Returning then to the central question, how does the PLAN see U.S.-China rivalry at sea? Based on sources cited from the December 20222 Conference of the Admirals, it should be obvious that the PLAN’s strategy is not fixated on peacetime “competition” for influence with the U.S. Navy. Nor is it bloated with abstract concepts or diluted by a laundry list of priorities. The answer could not be any clearer: the PLAN is almost singularly focused on high-end war with the U.S. Navy—deterring war, if possible, fighting and winning war, if necessary.
Over the next five years, the PLAN will be taking steps to erode the U.S. Navy’s advantages, especially in the undersea domain—doing so through careful study of U.S. Navy systems, platforms, tactics, operational concepts, and doctrine. It will also be striving to grasp the “mechanisms” of modern warfare, paying close attention to how they manifest on the battlefield in Ukraine. It will also be seizing on peacetime encounters in the Western Pacific to practice tactics for defeating the U.S. Navy and better gauge how the U.S. Navy is likely to fight the war of the near future.

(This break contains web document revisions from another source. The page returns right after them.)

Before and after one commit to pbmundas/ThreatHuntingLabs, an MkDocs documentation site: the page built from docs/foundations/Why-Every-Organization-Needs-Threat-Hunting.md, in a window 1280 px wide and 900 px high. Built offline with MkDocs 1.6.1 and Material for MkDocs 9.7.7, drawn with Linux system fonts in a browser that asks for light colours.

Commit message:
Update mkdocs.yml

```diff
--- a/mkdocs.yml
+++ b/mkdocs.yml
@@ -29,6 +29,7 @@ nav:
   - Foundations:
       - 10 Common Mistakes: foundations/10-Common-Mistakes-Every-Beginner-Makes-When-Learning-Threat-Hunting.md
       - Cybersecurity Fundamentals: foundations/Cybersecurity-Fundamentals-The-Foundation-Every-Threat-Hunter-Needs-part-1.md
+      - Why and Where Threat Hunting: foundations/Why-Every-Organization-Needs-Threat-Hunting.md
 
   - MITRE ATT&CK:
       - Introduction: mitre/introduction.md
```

The PLAN’s conception of its rivalry with the U.S. Navy contrasts markedly with the American sea services’ framing of their own strategic priorities. Whereas the U.S. is animated by abstruse principles such as defending the “rules based international order” and committed to competition across a broad spectrum of operations—while overburdened with a global mission set—the PLAN is laser-focused on building concrete warfighting capabilities to defeat a defined operational opponent on its doorstep.
This conclusion immediately prompts other questions. Which of the two strategic frameworks is likely to result in better preparation for the worst-case scenario—a major maritime conflict in the Western Pacific? If the PLAN’s framework is superior, how should America’s sea services update their priorities to truly ensure advantage at sea? These questions must be asked, and they must be answered—and answered soon.

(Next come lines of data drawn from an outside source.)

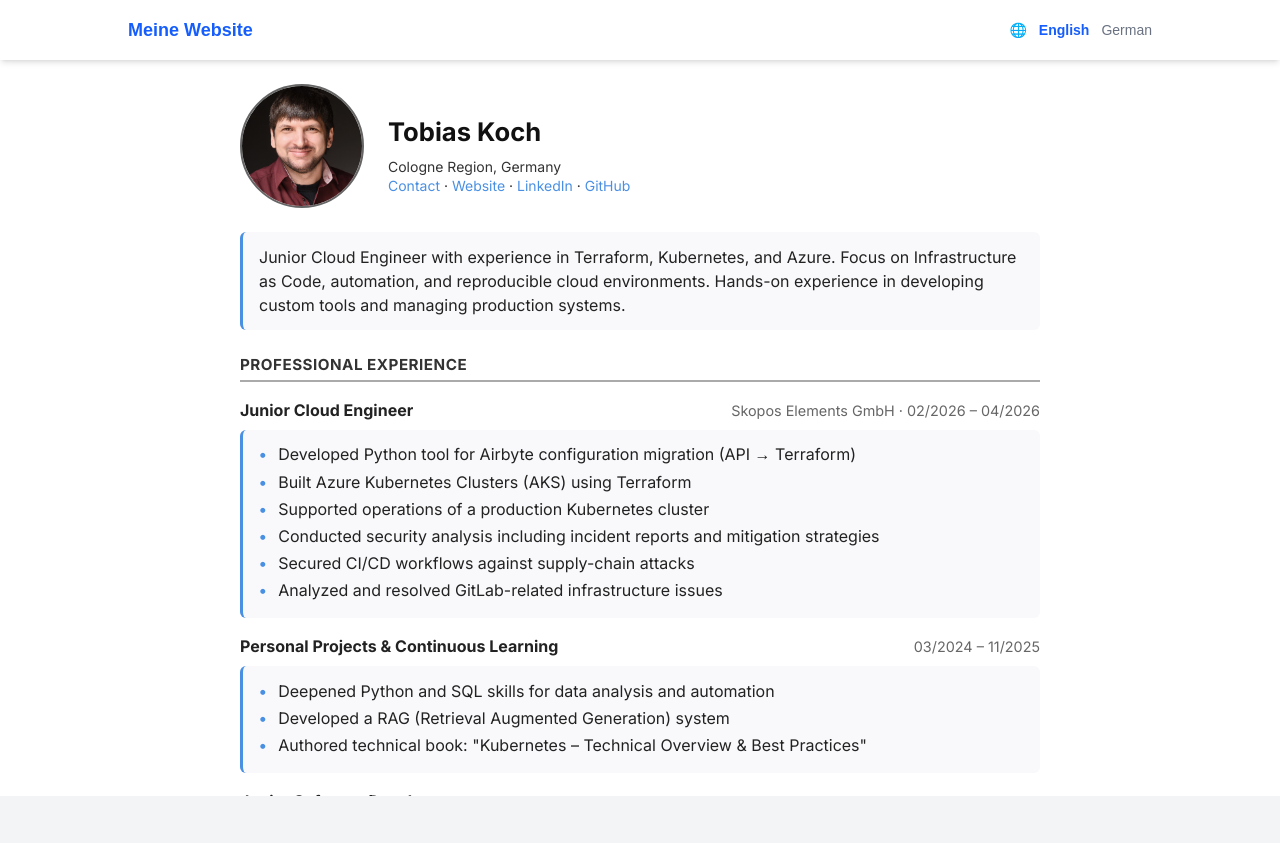
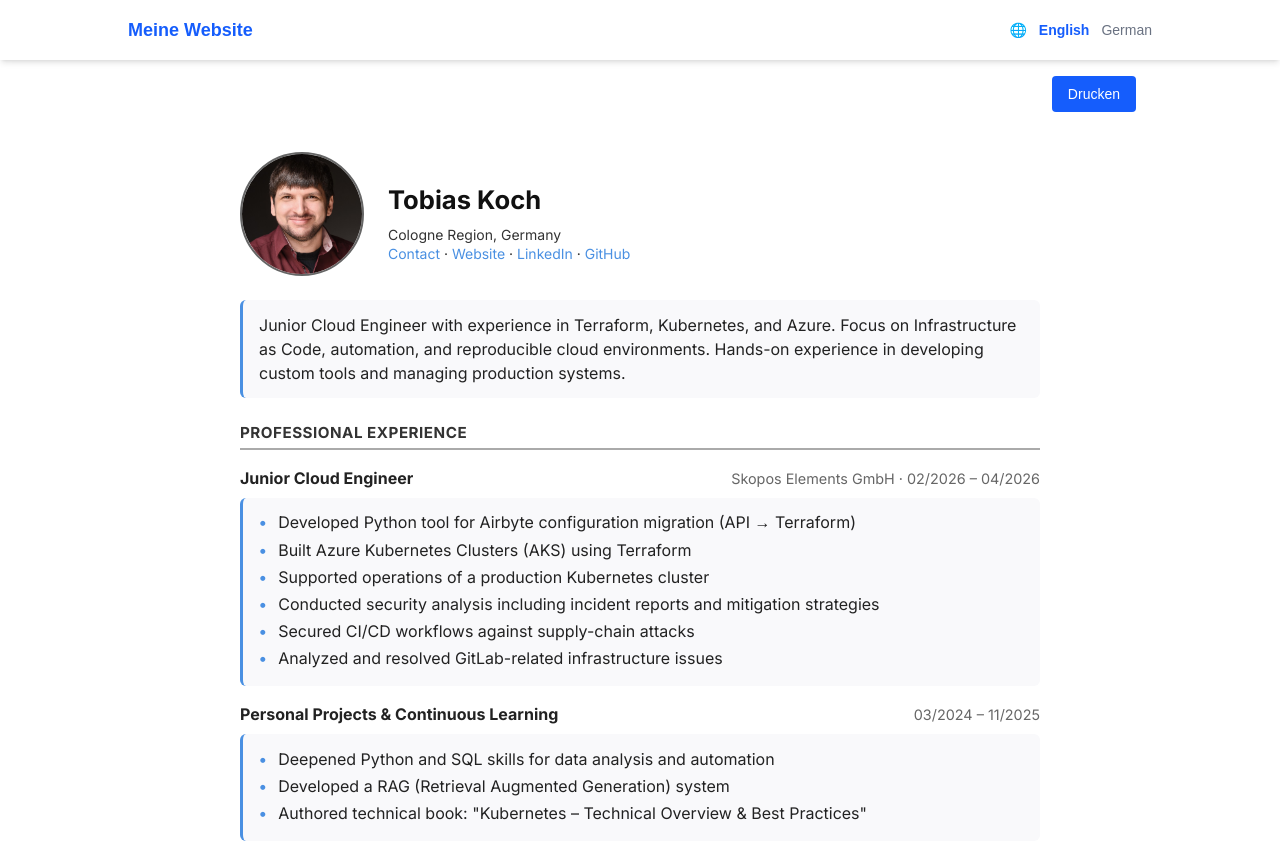
Before and after one commit to tobiask42/website, a Next.js app: page /en/cv in a window 1280 px wide. Shown: the top 843 px of the page. Built offline with nearby package versions, Linux system fonts and the light colour scheme.

Commit message:
added print functionality

```diff
--- a/src/app/[locale]/cv/page.tsx
+++ b/src/app/[locale]/cv/page.tsx
@@ -1,17 +1,34 @@
 'use client';
 
 import { useLocale } from 'next-intl';
+import { useRef } from 'react';
 
 export default function CVPage() {
   const locale = useLocale();
+  const iframeRef = useRef<HTMLIFrameElement>(null);
+
+  const handlePrint = () => {
+    iframeRef.current?.contentWindow?.focus();
+    iframeRef.current?.contentWindow?.print();
+  };
 
   return (
-    <main role="main" className="bg-white p-0 m-0">
+    <main className="bg-white">
+      <div className="max-w-5xl mx-auto px-4 py-4 flex justify-end">
+        <button
+          onClick={handlePrint}
+          className="text-sm bg-blue-600 text-white px-4 py-2 rounded hover:bg-blue-700"
+        >
+          Drucken
+        </button>
+      </div>
+
       <iframe
+        ref={iframeRef}
         src={`/cv/${locale}.html`}
         title="Curriculum Vitae"
         className="w-full border-none block"
-        style={{ height: 'calc(100vh - 64px)', display: 'block' }}
+        style={{ height: 'calc(100vh - 64px)' }}
       />
     </main>
   );
```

About the author:
Ryan D. Martinson is a researcher in the China Maritime Studies Institute at the Naval War College. He holds a master’s degree from the Fletcher School of Law and Diplomacy at Tufts University and a bachelor’s of science from Union College. Martinson has also studied at Fudan University, the Beijing Language and Culture University, and the Hopkins-Nanjing Center. His recent work incudes “Blue Water Command: The Evolution of Authority on Chinese Warships,” published by the Sea Power Centre-Australia (April 2023). The views expressed in this article are entirely his own and do not reflect the official assessments of the U.S. Navy or any other agency of the U.S. Government.
This article appears courtesy of CIMSEC and is reproduced here in an abbreviated form. It may be found in its original form with notes and supporting details here.
The opinions expressed herein are the author’s and not necessarily those of The Maritime Executive.